The only thing more trendy than moving away from religion is moving towards it, said 29-year-old Liu Wen, a white-collar worker in Beijing who practices Tibetan Buddhism, a religious doctrine that has long been worshipped in China's Tibet Autonomous Region.
"Everyone is talking about Tibetan Buddhism now. Pop stars are talking about it, my friends are talking about it," Liu told the Global Times. "It is cool. It is even cooler to sing Tibetan prayers in Hip-hop!"
While more young people in the US are moving away from religion, in China, ostensibly a nation of atheists, many young adults like Liu say they feel a strong connection to Tibetan Buddhism.
To many people, Tibetan Buddhism and Han Chinese Buddhism are alike in many ways. Tibetan and Chinese Buddhism are two different practices that were formed on the same teachings. Chinese Buddhism has attracted many Chinese followers because it connects with Chinese culture and history.

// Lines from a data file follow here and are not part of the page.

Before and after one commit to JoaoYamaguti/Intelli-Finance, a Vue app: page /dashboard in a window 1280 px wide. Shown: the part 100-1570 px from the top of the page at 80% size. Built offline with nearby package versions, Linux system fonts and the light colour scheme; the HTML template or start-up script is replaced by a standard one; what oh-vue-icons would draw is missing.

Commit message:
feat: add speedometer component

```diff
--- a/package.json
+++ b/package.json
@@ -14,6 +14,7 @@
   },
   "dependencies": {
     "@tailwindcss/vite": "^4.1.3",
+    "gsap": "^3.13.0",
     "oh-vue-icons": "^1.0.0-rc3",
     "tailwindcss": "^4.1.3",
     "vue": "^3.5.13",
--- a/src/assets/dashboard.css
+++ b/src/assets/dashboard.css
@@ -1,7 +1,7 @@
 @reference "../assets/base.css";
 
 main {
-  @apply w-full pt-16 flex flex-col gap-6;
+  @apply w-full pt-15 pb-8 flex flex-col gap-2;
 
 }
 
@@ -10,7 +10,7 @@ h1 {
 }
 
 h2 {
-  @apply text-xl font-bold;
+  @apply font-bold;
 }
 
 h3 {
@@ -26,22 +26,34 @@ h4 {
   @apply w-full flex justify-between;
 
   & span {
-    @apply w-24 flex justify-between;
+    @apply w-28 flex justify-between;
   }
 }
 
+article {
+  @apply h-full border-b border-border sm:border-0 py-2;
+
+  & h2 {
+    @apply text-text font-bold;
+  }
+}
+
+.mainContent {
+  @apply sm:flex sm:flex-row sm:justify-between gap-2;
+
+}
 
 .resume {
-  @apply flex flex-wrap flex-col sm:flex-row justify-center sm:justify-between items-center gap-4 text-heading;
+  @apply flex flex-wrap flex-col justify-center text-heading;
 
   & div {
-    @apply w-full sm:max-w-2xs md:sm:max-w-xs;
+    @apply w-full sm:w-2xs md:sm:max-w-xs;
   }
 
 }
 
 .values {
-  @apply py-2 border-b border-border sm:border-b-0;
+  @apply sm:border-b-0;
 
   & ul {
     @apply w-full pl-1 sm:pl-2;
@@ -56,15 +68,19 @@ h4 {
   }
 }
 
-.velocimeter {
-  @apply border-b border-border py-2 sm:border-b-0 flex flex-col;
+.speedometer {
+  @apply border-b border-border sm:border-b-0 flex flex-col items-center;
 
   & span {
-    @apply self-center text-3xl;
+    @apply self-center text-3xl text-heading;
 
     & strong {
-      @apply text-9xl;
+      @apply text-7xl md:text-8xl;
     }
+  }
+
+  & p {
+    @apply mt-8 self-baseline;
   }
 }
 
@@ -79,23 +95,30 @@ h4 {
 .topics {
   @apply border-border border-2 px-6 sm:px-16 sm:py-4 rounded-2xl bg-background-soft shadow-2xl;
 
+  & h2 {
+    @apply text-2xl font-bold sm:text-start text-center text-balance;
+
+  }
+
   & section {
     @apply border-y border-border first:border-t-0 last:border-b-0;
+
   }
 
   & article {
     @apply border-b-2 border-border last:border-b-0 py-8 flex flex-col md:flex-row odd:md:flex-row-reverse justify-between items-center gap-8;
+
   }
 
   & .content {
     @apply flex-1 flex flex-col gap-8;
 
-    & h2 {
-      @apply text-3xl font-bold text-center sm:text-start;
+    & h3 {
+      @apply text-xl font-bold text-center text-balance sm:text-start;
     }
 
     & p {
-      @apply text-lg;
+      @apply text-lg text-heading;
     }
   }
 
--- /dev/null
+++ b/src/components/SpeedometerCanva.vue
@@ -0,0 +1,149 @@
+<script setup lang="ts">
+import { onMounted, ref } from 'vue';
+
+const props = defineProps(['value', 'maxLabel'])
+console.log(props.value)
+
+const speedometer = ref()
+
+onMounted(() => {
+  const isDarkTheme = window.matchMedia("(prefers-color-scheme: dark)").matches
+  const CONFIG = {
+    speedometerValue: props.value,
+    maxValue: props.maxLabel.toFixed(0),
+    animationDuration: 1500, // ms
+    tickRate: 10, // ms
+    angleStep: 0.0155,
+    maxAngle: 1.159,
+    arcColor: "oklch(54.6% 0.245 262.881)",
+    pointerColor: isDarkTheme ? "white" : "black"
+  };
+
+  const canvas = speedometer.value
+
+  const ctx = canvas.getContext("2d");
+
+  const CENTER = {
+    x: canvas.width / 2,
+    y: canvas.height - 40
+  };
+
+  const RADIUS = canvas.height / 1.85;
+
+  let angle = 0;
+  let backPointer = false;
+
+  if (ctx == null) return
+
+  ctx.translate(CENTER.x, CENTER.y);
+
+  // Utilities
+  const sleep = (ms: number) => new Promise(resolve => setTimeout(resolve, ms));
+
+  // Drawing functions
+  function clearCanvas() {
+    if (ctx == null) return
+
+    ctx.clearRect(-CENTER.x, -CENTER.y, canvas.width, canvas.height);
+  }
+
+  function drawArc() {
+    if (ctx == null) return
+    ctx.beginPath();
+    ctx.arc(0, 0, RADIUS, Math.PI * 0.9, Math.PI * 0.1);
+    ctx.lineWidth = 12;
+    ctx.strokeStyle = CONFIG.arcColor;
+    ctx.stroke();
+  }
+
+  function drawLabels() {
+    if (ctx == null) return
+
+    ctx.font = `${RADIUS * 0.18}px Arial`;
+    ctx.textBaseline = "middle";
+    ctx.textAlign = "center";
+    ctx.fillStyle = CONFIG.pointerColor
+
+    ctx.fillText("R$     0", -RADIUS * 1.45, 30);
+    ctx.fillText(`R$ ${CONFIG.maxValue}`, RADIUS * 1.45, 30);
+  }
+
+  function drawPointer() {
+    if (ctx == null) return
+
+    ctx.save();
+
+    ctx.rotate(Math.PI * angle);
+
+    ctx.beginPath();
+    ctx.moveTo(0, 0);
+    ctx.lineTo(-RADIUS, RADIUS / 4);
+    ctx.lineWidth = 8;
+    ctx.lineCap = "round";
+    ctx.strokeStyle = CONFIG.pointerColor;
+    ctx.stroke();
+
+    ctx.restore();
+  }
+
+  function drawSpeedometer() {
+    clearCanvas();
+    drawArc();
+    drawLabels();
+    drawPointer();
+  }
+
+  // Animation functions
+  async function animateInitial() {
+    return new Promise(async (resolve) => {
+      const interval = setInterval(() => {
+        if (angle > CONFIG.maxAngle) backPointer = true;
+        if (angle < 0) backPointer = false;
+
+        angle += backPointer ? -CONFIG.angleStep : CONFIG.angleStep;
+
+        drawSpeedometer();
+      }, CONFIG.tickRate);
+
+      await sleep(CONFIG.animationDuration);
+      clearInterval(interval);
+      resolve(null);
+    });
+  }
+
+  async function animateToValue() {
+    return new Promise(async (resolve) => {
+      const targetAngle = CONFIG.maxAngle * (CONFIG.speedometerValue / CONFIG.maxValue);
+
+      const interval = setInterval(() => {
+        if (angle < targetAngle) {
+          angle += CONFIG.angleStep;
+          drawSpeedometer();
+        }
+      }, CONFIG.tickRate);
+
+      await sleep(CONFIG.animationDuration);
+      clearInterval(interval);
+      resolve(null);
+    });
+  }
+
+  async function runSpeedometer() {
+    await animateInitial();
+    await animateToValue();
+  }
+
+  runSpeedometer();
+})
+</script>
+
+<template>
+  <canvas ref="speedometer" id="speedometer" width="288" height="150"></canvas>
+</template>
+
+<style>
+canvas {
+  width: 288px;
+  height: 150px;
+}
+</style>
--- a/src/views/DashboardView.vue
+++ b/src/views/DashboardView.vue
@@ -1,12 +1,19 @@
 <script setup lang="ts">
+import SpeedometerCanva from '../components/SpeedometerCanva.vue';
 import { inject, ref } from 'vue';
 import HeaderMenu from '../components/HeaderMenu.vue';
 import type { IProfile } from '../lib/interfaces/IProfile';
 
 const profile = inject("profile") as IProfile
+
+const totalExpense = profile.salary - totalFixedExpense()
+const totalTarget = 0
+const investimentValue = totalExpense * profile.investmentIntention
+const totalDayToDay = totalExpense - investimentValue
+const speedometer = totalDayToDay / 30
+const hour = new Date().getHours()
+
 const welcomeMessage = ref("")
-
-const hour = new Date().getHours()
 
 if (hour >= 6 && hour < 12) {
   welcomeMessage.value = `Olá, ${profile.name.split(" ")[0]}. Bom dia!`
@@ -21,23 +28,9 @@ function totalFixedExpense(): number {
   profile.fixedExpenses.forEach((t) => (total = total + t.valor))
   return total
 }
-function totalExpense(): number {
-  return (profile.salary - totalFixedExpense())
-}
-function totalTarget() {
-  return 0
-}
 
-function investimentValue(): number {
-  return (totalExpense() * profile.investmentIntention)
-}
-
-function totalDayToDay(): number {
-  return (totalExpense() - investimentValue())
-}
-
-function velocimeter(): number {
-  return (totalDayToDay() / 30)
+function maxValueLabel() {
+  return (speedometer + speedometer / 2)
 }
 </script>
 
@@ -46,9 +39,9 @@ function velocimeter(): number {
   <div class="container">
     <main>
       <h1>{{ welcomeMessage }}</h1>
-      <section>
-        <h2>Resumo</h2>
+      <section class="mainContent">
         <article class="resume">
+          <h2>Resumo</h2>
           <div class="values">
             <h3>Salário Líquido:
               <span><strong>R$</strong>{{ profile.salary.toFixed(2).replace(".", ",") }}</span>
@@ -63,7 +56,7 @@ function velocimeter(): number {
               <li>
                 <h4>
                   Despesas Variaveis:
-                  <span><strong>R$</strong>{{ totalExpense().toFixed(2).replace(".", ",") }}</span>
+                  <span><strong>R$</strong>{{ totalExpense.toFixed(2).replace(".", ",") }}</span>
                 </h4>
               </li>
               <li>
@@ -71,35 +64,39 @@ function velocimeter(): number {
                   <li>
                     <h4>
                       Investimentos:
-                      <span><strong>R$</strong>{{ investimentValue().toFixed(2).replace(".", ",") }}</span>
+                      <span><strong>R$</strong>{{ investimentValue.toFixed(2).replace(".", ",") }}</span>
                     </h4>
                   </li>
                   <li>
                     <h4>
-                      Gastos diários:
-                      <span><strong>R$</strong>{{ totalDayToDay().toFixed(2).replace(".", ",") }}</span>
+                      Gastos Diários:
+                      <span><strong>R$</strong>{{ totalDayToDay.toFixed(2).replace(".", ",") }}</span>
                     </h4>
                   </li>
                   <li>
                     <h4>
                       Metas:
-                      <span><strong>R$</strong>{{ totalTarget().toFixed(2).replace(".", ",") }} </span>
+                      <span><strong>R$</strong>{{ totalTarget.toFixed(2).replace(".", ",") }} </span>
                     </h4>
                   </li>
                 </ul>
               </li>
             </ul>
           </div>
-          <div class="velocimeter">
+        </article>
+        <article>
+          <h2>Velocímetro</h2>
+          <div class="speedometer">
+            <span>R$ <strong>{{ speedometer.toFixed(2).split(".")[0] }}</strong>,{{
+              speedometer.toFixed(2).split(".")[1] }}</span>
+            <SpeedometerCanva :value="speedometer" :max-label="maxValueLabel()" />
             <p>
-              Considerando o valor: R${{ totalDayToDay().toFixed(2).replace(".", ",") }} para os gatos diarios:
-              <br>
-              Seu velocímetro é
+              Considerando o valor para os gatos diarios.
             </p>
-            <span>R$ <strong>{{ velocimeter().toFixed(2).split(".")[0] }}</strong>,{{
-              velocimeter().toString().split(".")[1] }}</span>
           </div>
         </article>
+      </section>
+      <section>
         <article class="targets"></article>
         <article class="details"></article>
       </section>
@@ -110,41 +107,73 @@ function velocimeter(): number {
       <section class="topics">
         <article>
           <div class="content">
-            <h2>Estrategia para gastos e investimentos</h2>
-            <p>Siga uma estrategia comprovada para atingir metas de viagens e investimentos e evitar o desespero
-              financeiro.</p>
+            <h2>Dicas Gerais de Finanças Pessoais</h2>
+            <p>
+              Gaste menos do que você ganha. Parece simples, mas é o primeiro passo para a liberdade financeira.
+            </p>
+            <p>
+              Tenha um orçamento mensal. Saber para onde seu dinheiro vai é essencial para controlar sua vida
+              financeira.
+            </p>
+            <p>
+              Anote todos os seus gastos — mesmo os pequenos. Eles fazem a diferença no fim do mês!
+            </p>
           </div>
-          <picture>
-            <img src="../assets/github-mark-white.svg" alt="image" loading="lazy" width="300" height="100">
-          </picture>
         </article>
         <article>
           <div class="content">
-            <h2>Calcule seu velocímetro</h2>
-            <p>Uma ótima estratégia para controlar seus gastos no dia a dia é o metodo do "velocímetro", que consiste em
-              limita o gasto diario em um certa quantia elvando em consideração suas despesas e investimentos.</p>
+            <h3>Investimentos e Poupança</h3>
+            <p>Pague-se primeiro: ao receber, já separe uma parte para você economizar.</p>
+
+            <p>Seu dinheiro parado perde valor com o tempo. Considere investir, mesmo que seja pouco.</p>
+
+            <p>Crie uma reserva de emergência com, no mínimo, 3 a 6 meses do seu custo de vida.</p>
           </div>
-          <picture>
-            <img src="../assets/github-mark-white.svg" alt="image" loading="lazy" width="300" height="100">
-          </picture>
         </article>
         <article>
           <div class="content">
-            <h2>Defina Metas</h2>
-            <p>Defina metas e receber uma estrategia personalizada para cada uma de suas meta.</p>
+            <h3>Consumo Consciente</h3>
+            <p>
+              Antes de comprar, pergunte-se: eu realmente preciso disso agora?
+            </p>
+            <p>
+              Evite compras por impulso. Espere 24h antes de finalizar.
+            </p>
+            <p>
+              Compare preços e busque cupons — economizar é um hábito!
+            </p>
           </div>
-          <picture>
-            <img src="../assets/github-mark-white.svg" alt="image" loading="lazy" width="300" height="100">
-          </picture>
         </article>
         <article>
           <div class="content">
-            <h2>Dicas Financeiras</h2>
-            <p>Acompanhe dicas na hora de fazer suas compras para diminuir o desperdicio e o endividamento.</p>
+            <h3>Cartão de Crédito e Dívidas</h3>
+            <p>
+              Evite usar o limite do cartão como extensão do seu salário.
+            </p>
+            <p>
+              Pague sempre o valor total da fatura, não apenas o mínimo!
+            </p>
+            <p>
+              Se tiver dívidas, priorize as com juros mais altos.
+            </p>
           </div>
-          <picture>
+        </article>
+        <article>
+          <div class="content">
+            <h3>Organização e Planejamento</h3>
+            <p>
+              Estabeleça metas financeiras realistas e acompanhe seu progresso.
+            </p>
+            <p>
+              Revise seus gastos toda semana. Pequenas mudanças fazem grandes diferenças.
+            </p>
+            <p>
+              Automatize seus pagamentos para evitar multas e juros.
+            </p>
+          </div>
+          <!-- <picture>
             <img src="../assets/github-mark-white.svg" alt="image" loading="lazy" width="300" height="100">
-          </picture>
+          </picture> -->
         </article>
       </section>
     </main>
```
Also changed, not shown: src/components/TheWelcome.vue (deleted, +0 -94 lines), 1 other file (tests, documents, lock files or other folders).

But Tibetan Buddhism offers the follower a wider range of practices and rituals that are believed to reach enlightenment faster.
The movement is flourishing and has become fashionable among young people in recent years. Many young non-Tibetan people wear Buddha prayer beads on their wrists as fashion accessories, but not necessarily as a mark of religious devotion.
"Many young people find Tibetan Buddhism more attractive than other religions because they think it is mysterious," Li Decheng, director of the Institute for Religious Studies under the China Tibetology Research Center, told the Global Times.
"It is also because it offers psychological comfort to these young people who find themselves lost amid China's rapid social and economic changes," Li continued.